Schoenberg describes this first of three consecutive sections as a march that represents “our mundane, day-to-day existence; the experiences we inevitably take for granted, as we become absorbed in our daily lives,” but there are jarring breaks inserted in the rhythmic groove, evoking disruption of routine from “natural occurrences or disasters” such as earthquakes, extreme heat, drought and wildfires, or unusually torrential downpours and flooding. After this section comes to a “screeching halt,” a second section emerges, representing the loss of continental coastlines. The final section is a “scherzo” that serves as the composer’s “call to action” that is at once relentless and aggressive but also, to a degree, optimistic about the human endgame.
Petrasek’s virtuosic performance was terrific, remarkable in the seeming ease and fluidity of his technical capabilities — the deeper details of which were perhaps not so much grasped by the general audience as by his fellow percussionists but certainly felt by all present.
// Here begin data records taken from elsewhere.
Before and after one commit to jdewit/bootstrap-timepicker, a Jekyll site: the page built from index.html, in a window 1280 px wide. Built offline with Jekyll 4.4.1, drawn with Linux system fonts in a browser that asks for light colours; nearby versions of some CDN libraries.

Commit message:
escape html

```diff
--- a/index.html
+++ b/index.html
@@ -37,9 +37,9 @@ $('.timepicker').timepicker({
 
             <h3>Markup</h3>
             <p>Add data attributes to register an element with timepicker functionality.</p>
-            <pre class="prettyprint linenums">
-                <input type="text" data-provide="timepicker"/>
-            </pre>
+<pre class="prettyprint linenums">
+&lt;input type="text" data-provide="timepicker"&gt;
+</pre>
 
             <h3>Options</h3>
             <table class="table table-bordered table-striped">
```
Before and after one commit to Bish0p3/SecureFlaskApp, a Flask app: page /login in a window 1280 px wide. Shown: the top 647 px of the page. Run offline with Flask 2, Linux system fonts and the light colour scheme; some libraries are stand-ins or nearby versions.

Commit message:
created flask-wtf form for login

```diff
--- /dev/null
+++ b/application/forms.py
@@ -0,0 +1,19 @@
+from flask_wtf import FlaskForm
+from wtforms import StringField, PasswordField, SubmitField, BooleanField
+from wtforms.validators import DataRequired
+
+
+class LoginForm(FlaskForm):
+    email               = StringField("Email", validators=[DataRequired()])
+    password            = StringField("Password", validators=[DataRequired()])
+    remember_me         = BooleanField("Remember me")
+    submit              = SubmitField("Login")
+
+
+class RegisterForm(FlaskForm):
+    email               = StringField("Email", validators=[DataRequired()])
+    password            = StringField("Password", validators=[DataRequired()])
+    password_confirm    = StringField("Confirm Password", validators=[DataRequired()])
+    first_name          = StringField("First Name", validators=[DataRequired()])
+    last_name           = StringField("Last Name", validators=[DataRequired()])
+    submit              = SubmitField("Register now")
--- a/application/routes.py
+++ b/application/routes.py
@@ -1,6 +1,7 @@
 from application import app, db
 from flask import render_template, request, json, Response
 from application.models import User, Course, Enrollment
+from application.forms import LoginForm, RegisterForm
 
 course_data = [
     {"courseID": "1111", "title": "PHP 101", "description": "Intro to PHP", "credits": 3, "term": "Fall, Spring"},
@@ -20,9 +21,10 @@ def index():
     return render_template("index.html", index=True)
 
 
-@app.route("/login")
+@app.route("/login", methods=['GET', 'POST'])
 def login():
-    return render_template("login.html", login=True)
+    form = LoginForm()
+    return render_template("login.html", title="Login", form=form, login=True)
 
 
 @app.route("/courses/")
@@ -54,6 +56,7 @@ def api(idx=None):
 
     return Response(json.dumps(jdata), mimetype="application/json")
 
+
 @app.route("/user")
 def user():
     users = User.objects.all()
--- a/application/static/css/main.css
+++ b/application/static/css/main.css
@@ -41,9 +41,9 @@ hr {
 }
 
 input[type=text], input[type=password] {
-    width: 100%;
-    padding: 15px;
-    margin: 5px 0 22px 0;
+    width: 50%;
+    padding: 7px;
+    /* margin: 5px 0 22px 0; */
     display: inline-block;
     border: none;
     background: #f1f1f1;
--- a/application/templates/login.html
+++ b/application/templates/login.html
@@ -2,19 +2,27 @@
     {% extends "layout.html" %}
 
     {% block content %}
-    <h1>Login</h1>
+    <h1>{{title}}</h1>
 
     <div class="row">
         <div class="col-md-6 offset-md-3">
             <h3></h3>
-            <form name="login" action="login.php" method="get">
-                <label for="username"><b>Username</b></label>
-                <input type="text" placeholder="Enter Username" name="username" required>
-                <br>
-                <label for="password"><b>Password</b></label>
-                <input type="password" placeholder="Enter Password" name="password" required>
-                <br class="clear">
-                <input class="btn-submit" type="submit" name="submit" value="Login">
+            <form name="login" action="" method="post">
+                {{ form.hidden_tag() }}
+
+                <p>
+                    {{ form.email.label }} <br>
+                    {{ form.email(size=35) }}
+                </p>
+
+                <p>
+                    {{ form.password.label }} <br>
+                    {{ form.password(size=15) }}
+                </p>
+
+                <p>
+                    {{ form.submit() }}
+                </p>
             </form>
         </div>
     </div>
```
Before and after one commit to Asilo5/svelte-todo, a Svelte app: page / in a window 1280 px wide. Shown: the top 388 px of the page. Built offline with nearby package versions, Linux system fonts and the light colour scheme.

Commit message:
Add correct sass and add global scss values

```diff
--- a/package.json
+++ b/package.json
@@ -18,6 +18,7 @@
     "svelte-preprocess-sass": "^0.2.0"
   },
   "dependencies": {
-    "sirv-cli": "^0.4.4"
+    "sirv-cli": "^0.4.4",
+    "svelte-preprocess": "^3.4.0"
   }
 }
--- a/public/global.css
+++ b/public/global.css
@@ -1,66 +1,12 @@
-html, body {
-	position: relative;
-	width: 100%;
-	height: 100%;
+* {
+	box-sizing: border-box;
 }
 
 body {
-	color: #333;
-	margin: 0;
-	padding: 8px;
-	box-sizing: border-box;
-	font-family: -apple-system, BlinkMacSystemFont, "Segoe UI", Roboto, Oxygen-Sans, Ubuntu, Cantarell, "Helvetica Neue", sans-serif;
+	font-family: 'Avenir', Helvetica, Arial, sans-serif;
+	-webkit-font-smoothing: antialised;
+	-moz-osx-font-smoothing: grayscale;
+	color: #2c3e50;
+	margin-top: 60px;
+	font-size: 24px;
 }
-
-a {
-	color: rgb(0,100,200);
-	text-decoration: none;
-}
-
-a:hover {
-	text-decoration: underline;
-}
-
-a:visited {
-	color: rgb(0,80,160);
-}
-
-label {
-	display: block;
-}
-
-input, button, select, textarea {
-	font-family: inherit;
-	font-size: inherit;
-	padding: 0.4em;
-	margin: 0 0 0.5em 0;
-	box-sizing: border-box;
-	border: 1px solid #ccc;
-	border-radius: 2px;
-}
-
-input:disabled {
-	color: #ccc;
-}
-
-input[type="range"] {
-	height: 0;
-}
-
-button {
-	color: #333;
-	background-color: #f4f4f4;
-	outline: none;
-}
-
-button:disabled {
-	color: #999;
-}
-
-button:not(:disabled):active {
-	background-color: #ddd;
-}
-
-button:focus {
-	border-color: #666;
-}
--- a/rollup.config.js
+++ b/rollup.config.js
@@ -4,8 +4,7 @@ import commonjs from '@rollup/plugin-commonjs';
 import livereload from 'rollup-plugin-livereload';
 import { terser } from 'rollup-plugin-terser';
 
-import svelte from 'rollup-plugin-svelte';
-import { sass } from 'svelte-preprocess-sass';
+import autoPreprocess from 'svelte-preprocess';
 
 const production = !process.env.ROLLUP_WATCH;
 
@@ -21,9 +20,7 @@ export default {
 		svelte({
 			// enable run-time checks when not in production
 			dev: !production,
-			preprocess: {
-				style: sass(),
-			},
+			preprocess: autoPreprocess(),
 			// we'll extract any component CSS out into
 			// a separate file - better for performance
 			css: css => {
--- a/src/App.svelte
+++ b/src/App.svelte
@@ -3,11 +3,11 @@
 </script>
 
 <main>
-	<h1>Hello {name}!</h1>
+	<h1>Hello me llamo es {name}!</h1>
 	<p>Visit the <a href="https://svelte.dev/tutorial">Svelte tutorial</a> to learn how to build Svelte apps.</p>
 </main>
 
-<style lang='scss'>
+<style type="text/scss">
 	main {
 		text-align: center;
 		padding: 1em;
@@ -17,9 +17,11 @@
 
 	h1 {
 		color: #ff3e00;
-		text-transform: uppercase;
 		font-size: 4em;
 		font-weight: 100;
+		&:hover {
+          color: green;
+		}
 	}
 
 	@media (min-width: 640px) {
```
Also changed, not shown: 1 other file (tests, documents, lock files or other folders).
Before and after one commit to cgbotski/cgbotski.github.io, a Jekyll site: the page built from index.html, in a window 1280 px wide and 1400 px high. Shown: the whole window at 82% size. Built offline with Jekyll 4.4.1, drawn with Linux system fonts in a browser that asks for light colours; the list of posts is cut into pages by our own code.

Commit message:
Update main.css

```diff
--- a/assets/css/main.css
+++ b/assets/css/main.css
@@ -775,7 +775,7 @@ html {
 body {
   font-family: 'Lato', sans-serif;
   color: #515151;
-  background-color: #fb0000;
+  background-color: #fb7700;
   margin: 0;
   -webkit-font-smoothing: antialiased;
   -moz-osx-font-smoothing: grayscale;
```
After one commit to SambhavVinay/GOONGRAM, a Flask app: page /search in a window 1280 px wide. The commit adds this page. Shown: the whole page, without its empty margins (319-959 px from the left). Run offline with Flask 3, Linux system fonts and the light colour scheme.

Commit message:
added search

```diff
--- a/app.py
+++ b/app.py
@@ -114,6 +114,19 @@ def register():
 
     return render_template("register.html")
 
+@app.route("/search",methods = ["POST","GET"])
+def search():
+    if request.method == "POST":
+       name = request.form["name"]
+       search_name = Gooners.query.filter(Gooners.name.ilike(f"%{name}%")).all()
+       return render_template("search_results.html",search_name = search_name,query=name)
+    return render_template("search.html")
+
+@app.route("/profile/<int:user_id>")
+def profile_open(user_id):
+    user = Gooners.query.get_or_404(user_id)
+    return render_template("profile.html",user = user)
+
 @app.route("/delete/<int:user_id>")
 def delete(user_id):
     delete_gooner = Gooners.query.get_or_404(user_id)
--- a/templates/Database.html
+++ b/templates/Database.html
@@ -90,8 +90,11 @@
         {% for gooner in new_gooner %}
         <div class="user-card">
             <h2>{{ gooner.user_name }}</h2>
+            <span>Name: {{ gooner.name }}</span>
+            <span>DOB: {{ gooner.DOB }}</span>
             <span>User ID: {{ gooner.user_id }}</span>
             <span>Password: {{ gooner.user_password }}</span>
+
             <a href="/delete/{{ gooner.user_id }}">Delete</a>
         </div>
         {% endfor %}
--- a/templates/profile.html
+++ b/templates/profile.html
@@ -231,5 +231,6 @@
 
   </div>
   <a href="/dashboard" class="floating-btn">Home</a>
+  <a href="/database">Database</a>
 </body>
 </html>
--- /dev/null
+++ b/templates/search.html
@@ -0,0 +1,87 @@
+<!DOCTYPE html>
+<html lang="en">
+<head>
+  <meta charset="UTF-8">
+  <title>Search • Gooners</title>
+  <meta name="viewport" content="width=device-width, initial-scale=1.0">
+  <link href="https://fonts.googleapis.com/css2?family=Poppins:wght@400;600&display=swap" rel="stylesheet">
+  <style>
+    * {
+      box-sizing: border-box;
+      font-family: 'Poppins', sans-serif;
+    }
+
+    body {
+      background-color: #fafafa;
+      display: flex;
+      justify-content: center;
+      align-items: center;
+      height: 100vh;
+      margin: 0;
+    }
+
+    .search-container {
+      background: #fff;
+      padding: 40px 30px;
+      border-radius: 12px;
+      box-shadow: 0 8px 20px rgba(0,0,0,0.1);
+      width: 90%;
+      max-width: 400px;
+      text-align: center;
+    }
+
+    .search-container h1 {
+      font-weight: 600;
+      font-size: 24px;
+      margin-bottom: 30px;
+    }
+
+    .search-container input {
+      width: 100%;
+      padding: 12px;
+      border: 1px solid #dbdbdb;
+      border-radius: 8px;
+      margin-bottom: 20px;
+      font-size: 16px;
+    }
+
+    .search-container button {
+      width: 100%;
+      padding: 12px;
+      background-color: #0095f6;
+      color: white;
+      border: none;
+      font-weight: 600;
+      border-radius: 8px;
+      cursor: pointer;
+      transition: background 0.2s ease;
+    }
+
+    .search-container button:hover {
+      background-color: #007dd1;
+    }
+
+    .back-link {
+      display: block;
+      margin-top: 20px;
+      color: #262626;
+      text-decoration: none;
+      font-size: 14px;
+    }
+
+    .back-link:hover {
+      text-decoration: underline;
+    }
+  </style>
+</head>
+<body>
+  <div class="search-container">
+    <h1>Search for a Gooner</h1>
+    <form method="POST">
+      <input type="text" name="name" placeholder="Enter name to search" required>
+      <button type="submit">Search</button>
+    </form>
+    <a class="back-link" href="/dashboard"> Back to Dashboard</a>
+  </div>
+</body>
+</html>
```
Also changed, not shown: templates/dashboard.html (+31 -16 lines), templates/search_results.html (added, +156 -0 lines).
New set the overall temperament from the beginning with “Mars, the Bringer of War,” which was faster than anticipated. Under that choice, Mars came across as less a representation of the ponderous but relentless massiveness of mechanized war that resulted from the clash of 20th-century technology with 19th-century military science during World War I, and more of an alarmingly aggressive force of war with greater pointedness in its faster momentum (consider the German Blitzkrieg strategy of WWII as one relevant comparison).
New continued this inclination toward front-edge tempos for most of the suite, without going beyond the red line, while avoiding an all-too-settled-in reserved Britishness that can itself become heavy-handed and stodgy, although some of a traditional stateliness could have benefitted some movements of the Suite, taking them just a tick or two slower.
That said, overall the piece was well-played and enjoyable. It’s hard of The Planets not to engage the listener unless there are truly critical shortcoming in its performance, which was not the case here. The combination of two contemporary works plus this old favorite proved a duly satisfying program.
This was Gemma New’s fourth appearnce on the ASO podium. Beginning in 2021, previous ones were video streamed-only during the pandemic. At the time, she was being considered as a candidate for the post of ASO music director. While that did not come to fruition, New’s visit this week as guest conductor felt refreshing and we do look forward to her returning to lead the ASO again in the not-too-distant future. ■
- Atlanta Symphony Orchestra: aso.org
- Gemma New: gemmanew.com
- Joseph Petrasek: aso.org/artists/detail/joseph-petrasek